negotiating and haggling that's usually required to close the deal.
In fact, Gianforte and his Chief Operations Officer Susan Carstensen said
that the CSA has already speeded up the sales cycle since the beginning of the
year. RightNow will offer the CSA to current customers as their contracts come
up for renewal, Carstensen said.
The terms in RightNow's CSA conforms in substance to the precepts laid down in
the report "Customer Bill of Rights" for SAAS, published by Altimeter Group
partners Ray Wang and Jeremiah Owyang. This report offers "39 Best Practices to
Improve the SAAS Client-Vender relationship."
Wang, who was a speaker at RightNow's CSA introduction at the Fairmont Hotel
here, said that the CSA could serve as a model for the rest of the SAAS
industry and that the customer of other SAAS software companies will likely
start lobbying for similar terms. "Anyone who has an annual service agreement will
think, 'Don't I already have these clauses in my contract?'" Wang said. But
that's unlikely to be the case, he said.
Ken Harris, CIO and senior vice president
of Shaklee, a producer of nutritional
supplements and vitamins based in Pleasanton, Calif., said he has negotiated
contracts with 10 different SAAS vendors over the past five years and he
"doesn't know of any vendors who are doing anything close" to what RightNow is
offering in its CSA.

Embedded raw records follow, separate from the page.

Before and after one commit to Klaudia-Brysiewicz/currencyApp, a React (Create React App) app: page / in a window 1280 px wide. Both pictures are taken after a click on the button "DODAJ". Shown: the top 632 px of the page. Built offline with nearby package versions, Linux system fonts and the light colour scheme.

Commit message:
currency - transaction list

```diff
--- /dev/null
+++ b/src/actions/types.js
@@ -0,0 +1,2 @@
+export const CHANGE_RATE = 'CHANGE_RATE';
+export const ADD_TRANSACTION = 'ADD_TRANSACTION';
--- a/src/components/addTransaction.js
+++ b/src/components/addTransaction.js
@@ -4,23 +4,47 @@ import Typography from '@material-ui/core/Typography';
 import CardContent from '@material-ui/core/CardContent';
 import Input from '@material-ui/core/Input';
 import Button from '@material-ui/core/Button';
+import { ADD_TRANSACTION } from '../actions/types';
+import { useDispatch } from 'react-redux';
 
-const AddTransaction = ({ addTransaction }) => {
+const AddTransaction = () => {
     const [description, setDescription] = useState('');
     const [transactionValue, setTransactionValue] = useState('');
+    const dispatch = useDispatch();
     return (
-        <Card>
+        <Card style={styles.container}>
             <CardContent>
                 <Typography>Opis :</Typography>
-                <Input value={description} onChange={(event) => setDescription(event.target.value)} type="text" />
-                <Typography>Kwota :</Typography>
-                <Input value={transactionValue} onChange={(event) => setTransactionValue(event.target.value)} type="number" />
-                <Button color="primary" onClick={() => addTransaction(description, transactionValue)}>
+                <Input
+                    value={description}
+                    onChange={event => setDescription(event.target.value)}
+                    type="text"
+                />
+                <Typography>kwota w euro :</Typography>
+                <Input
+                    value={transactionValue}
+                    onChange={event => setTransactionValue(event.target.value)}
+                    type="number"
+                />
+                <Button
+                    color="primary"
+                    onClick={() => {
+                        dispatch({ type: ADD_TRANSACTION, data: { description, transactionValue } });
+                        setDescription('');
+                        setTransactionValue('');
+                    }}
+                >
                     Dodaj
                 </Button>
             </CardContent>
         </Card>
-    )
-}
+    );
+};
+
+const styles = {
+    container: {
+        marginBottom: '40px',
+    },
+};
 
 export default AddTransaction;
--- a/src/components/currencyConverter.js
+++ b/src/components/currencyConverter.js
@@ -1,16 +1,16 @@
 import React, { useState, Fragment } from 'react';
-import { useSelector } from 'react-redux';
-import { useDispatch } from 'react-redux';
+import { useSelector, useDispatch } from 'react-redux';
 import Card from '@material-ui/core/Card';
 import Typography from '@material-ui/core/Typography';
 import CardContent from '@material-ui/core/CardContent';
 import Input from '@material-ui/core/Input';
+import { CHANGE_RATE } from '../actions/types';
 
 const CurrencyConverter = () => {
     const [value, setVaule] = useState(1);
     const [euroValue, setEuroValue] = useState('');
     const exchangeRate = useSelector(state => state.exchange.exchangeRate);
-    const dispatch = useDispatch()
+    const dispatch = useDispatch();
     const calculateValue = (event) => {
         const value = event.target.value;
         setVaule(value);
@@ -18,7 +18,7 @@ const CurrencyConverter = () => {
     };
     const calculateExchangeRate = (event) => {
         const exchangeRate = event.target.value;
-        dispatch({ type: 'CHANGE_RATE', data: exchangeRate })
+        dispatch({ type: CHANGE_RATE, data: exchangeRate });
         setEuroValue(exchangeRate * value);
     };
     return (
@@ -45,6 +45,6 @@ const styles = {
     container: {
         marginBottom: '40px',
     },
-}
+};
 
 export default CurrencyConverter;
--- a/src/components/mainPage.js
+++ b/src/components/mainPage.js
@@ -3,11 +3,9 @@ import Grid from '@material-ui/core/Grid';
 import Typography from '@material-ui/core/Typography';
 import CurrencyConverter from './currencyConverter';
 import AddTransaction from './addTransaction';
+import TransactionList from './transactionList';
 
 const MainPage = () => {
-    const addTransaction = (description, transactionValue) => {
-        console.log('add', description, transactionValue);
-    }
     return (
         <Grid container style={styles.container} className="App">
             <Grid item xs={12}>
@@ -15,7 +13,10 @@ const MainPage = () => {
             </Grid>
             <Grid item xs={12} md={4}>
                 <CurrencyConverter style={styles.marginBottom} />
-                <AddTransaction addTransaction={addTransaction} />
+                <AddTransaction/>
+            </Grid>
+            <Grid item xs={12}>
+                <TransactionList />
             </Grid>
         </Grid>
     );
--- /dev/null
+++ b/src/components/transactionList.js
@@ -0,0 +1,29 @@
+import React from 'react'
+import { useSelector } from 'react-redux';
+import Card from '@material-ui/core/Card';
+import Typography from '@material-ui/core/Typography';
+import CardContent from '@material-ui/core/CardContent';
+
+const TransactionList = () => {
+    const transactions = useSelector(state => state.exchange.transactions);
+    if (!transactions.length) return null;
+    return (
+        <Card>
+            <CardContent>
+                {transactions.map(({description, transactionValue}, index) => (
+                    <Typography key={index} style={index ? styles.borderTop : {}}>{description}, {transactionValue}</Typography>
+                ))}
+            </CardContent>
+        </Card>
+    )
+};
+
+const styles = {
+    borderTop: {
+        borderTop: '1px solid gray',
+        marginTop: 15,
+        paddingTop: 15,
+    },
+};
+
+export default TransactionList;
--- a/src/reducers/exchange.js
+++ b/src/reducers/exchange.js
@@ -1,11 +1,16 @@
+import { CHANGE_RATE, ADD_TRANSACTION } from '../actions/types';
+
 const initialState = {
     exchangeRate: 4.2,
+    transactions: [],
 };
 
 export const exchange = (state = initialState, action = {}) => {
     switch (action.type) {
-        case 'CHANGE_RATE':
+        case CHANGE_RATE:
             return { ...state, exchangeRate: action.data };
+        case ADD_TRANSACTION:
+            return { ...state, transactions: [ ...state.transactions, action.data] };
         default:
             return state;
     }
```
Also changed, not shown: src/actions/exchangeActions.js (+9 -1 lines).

John Pallatto is eWEEK.com's Managing Editor News/West Coast. He directs eWEEK's news coverage in Silicon Valley and throughout the West Coast region. He has more than 35 years of experience as a professional journalist, which began as a report with the Hartford Courant daily newspaper in Connecticut. He was also a member of the founding staff of PC Week in March 1984. Pallatto was PC Week's West Coast bureau chief, a senior editor at Ziff Davis' Internet Computing magazine and the West Coast bureau chief at Internet World magazine.